My reading list tilts heavily to the past. I recently finished The Minister’s Wooing, a pre-Civil War Harriet Beecher Stowe novel. Leaping over decades, I then moved onto A White Bird Flying by Bess Streeter Aldrich, written in 1931.
But as I listen to the radio and read current newspapers and magazines, I often jot down contemporary titles that sound intriguing. Every once in a while I log on to the library’s computer system and go down the list, placing holds on those titles. Over the next few days (or weeks, depending on how popular or obscure the book is) a computer generated voice on the phone lets me know that I have books waiting at my local branch.
Occasionally, I find a gem, as I did this past week-end when I had an extremely enjoyable time reading Ruth Reichl’s depiction of her life as the restaurant critic for the New York Times.
But way too often I don’t get past the first few pages of books that were praised as intriguing, humorous, thought provoking, etc. It seems that the reviewer neglected to mention that the book was also downright vulgar. Am I the only reader left in America who finds profanity on every page a surefire reason to stop reading? Somehow, I don’t think so; but clearly enough readers consider four letter words to be necessary for meaningful and/or witty repartee so that their inclusion is distressingly frequent.
There’s another common denominator to a great deal of modern writing that I’ve discovered. It is the inclusion, often in otherwise good books, of throwaway lines that are totally irrelevant to the plot. These lines attack conservatives, Republicans and the great big evil, the NRA. It seems as if the author, in the middle of doing what he or she is supposed to be doing, namely writing a book, was seized by a paroxysm of hatred that necessitated a venting of feelings before getting back to the topic at hand.
I admit to finding this jarring as well as depressing. For example, in an otherwise enjoyable book I looked at recently on a totally non-political topic, the author felt it necessary to betray his unquestioningly acceptance of anti-NRA propaganda. I don’t assume that people who support gun control do so because they believe that only criminals should have weapons, and I admit to being confused as to why any intelligent person would believe that people support the NRA because they enjoy seeing innocent people killed. The author’s seemingly uncontrollable need to insult NRA members also suggests a belief that the millions of Americans who support the second amendment are all illiterate rather than potential readers. I do find the naiveté and close-mindedness in terms of actually seeking to understand the issue quite shocking, but does the author realize how he’s limiting his readership? I really do not tend to buy books that insult me (and when I read something from the library that I really like, buying it is not infrequently the next step).
My suggestion is that these authors do two things. First, stick to their topic without being sidetracked by ideology. Second, they might want to take the time to research their positions rather than assuming that NPR or the New York Times gives balanced and broad information. I imagine that expanding their universe will only make them better writers.

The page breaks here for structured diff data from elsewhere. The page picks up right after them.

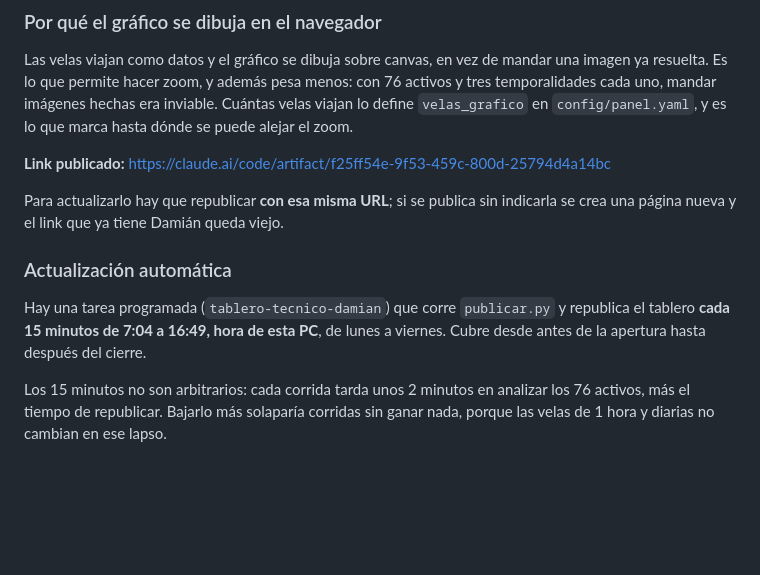
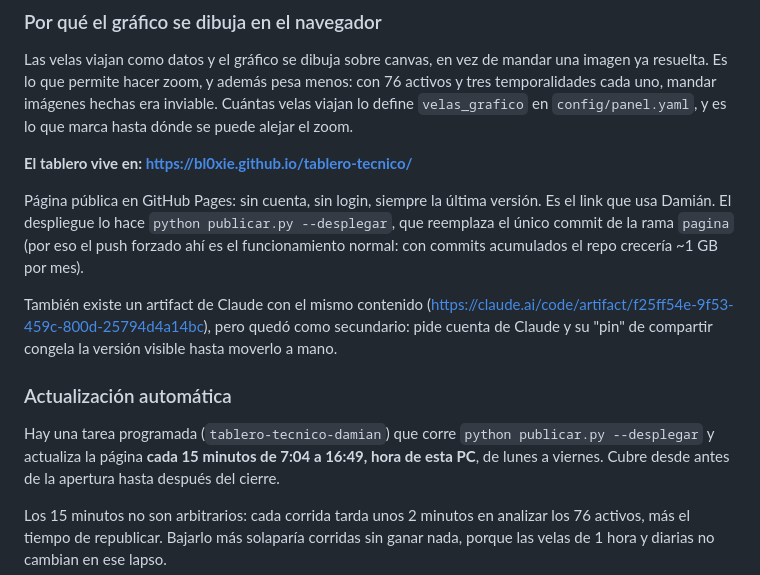
Before and after one commit to BL0xie/tablero-tecnico, a Markdown page: README.md, the part around the change. Rendered like a GitHub page; blank space fills up the shorter version.

Commit message:
Despliegue a GitHub Pages como canal principal
Co-Authored-By: Claude Fable 5 <noreply@anthropic.com>

```diff
--- a/README.md
+++ b/README.md
@@ -110,15 +110,22 @@ activos y tres temporalidades cada uno, mandar imágenes hechas era inviable.
 Cuántas velas viajan lo define `velas_grafico` en `config/panel.yaml`, y es lo que
 marca hasta dónde se puede alejar el zoom.
 
-**Link publicado:** https://claude.ai/code/artifact/f25ff54e-9f53-459c-800d-25794d4a14bc
+**El tablero vive en: https://bl0xie.github.io/tablero-tecnico/**
 
-Para actualizarlo hay que republicar **con esa misma URL**; si se publica sin
-indicarla se crea una página nueva y el link que ya tiene Damián queda viejo.
+Página pública en GitHub Pages: sin cuenta, sin login, siempre la última versión.
+Es el link que usa Damián. El despliegue lo hace `python publicar.py --desplegar`,
+que reemplaza el único commit de la rama `pagina` (por eso el push forzado ahí es
+el funcionamiento normal: con commits acumulados el repo crecería ~1 GB por mes).
+
+También existe un artifact de Claude con el mismo contenido
+(https://claude.ai/code/artifact/f25ff54e-9f53-459c-800d-25794d4a14bc), pero quedó
+como secundario: pide cuenta de Claude y su "pin" de compartir congela la versión
+visible hasta moverlo a mano.
 
 ### Actualización automática
 
-Hay una tarea programada (`tablero-tecnico-damian`) que corre `publicar.py` y
-republica el tablero **cada 15 minutos de 7:04 a 16:49, hora de esta PC**, de
+Hay una tarea programada (`tablero-tecnico-damian`) que corre
+`python publicar.py --desplegar` y actualiza la página **cada 15 minutos de 7:04 a 16:49, hora de esta PC**, de
 lunes a viernes. Cubre desde antes de la apertura hasta después del cierre.
 
 Los 15 minutos no son arbitrarios: cada corrida tarda unos 2 minutos en analizar
```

As for me, Arthur Ransome’s 1936 masterpiece (I’m prejudiced. I love Arthur Ransome’s writings) Pigeon Post is on my bedside table next to Barbara Tuchman’s Bible and Sword from 1956. Before attempting to read the next batch of current literature, I need a break from profanity, intolerance and prejudice.